For the foregoing reasons, I must conclude that this Court has no jurisdiction to determine the validity of the regulations involved in this controversy upon the ground that such regulations are unconstitutional, or upon any other grounds. Therefore, the motions to quash on this ground are denied, and the demurrers on this ground are overruled.[3] Other grounds of the motions, in my opinion, are without merit, and will be overruled.

Counsel may present an appropriate order in accordance with the conclusions herein reached.

NOTES

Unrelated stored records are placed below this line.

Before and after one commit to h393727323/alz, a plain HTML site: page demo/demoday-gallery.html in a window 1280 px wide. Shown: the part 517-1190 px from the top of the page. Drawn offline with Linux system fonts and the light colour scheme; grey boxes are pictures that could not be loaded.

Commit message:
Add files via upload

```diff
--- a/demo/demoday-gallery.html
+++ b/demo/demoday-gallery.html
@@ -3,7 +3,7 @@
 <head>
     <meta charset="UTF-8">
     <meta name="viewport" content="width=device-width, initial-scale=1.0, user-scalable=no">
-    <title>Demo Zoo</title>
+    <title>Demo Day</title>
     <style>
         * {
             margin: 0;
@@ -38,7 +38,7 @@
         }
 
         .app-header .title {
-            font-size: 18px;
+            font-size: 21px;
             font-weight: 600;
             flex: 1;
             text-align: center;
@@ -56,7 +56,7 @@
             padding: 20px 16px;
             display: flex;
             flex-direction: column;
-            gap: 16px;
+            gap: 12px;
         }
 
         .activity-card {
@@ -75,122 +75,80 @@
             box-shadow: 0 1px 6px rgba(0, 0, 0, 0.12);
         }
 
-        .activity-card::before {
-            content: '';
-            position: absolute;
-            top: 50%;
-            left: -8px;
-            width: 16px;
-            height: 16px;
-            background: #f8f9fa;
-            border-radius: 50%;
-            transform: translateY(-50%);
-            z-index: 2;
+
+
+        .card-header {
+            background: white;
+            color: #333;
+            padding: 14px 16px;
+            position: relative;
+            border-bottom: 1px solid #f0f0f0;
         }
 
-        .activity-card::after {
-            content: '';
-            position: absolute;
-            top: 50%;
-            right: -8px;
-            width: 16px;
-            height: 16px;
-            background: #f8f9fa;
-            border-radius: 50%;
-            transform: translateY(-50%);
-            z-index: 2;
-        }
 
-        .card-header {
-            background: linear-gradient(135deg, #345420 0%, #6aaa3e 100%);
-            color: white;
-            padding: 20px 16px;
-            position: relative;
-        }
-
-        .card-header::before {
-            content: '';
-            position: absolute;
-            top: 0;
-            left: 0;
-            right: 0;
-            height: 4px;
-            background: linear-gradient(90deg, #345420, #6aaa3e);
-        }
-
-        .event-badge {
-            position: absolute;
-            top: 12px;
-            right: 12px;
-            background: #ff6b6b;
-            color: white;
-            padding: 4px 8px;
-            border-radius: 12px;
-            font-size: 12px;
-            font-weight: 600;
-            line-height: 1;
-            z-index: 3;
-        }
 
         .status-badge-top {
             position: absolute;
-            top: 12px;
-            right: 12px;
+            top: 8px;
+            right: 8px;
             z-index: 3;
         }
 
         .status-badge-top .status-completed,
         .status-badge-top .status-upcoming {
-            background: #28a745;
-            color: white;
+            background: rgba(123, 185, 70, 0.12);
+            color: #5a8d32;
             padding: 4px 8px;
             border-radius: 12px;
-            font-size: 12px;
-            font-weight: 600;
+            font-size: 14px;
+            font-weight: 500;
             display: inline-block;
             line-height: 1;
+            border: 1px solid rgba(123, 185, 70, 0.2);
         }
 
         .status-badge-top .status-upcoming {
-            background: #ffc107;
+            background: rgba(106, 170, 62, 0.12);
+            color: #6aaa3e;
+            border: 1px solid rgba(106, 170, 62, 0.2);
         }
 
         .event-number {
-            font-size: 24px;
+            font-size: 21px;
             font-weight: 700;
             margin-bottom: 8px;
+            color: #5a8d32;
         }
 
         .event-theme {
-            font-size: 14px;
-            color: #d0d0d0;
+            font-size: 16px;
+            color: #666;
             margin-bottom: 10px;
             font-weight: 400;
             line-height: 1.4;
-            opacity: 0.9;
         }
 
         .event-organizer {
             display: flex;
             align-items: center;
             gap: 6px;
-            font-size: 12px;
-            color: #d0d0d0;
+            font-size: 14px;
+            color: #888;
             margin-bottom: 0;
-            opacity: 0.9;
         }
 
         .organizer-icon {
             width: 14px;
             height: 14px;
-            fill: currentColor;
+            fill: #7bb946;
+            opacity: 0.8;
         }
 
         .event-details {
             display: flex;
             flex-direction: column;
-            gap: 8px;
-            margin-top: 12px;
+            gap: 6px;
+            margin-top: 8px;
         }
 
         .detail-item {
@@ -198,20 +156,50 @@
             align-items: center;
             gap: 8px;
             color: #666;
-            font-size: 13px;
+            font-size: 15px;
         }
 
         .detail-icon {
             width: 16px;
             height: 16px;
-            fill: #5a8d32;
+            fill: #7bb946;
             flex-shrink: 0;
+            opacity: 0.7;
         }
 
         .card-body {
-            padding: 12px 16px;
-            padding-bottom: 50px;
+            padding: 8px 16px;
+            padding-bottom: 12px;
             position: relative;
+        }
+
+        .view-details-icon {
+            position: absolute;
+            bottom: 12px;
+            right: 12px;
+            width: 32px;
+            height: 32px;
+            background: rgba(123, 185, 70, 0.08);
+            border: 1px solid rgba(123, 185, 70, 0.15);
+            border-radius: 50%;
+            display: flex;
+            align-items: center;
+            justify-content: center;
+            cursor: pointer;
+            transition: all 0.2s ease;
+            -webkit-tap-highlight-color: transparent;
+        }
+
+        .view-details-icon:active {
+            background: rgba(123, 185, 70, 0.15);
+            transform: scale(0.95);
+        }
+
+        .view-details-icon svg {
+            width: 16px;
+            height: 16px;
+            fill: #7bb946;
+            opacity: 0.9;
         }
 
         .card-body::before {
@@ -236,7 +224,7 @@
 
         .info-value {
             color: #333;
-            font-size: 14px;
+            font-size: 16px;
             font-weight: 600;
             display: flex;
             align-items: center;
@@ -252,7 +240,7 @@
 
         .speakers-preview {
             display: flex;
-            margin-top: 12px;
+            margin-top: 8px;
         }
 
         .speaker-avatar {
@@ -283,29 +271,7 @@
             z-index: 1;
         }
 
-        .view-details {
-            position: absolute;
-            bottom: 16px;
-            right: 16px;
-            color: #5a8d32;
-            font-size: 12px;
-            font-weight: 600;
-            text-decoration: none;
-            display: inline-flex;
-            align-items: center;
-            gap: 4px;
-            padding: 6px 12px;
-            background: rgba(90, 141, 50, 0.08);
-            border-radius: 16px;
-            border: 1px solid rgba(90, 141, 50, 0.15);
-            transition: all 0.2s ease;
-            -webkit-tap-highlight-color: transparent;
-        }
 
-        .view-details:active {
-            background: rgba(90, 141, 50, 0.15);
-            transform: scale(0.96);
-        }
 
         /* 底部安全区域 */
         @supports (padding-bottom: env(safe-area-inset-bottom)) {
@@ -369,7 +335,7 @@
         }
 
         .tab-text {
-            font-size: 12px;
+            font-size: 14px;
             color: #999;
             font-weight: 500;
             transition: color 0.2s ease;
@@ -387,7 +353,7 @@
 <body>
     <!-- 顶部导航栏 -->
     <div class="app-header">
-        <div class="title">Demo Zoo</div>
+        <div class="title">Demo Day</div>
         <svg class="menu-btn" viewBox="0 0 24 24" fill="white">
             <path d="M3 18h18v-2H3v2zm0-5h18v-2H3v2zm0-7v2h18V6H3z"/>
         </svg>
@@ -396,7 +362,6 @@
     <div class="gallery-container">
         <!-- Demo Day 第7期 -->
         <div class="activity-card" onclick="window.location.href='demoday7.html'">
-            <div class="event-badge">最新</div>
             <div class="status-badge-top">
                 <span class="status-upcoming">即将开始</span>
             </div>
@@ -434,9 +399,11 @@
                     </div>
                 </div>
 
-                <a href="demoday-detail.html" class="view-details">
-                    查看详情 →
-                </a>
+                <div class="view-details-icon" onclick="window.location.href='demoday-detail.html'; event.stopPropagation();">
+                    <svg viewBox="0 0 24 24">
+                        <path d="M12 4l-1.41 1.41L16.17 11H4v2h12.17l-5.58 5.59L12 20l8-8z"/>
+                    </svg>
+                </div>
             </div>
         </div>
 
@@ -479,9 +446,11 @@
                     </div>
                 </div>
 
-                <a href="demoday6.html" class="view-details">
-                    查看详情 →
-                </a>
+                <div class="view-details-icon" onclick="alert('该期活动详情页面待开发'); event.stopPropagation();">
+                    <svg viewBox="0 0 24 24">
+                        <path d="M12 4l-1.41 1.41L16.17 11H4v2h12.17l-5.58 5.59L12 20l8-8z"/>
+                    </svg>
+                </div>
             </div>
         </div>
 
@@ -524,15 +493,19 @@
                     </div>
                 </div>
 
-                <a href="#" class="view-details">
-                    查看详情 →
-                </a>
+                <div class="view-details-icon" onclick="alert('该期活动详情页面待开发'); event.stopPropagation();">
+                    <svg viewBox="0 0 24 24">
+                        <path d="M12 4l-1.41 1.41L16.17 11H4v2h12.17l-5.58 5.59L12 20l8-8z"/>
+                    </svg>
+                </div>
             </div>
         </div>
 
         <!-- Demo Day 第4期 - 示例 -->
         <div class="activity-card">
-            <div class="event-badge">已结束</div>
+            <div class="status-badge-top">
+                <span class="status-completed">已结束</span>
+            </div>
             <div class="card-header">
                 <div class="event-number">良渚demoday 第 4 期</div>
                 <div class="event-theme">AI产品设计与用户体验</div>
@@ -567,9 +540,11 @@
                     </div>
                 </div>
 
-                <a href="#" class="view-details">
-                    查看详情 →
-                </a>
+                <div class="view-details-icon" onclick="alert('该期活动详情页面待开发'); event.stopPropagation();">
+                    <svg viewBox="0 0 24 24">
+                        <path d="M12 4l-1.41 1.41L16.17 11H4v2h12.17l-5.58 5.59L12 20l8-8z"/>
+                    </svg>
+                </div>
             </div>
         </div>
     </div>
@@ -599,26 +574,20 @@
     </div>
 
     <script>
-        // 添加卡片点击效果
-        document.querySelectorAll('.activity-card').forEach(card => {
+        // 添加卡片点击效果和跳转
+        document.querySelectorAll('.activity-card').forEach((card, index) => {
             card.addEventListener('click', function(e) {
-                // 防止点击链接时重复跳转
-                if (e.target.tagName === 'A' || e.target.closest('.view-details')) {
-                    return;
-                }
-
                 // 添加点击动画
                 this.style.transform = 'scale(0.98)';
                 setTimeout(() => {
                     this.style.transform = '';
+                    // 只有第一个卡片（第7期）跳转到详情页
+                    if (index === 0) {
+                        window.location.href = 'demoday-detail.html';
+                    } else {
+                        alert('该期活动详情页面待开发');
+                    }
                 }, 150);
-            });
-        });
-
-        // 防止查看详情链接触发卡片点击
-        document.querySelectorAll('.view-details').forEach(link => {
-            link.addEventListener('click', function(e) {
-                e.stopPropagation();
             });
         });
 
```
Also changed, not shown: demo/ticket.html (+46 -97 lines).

[1] Rottenberg v. United States, 1 Cir., 137 F.2d 850; Henderson v. Burd, 2 Cir., 133 F.2d 515, 146 A.L.R. 714; Taylor v. Brown, Em.App., 137 F.2d 654; Henderson v. Kimmel, D.C., 47 F. Supp. 635; Dieffenbaugh v. Cook, D.C., 47 F. Supp. 645; United States v. J. Slobodkin Co., D.C., 48 F. Supp. 913; United States v. C. Thomas Stores, D. C., 49 F. Supp. 111. See also United States v. Macintosh, 283 U.S. 605, 622, 51 S. Ct. 570, 75 L. Ed. 1302; Block v. Hirsh, 256 U.S. 135, 41 S. Ct. 458, 65 L. Ed. 865, 16 A.L.R. 165; Kline v. Burke Const. Co., 260 U.S. 226, 233, 43 S. Ct. 79, 67 L. Ed. 226, 24 A.L.R. 1077; Highland v. Russell Car & Snow Plow Co., 279 U.S. 253, 49 S. Ct. 314, 73 L. Ed. 688; Myers v. Bethlehem Shipbuilding Corp., 303 U.S. 41, 50, 51, 58 S. Ct. 459, 82 L. Ed. 638.

[2] Congressional Record, Vol. 76, Part 4, page 4225; Congressional Record, Vol. 76, Part 2, page 1621.

[3] Cf. cases cited under footnote 1 in this opinion.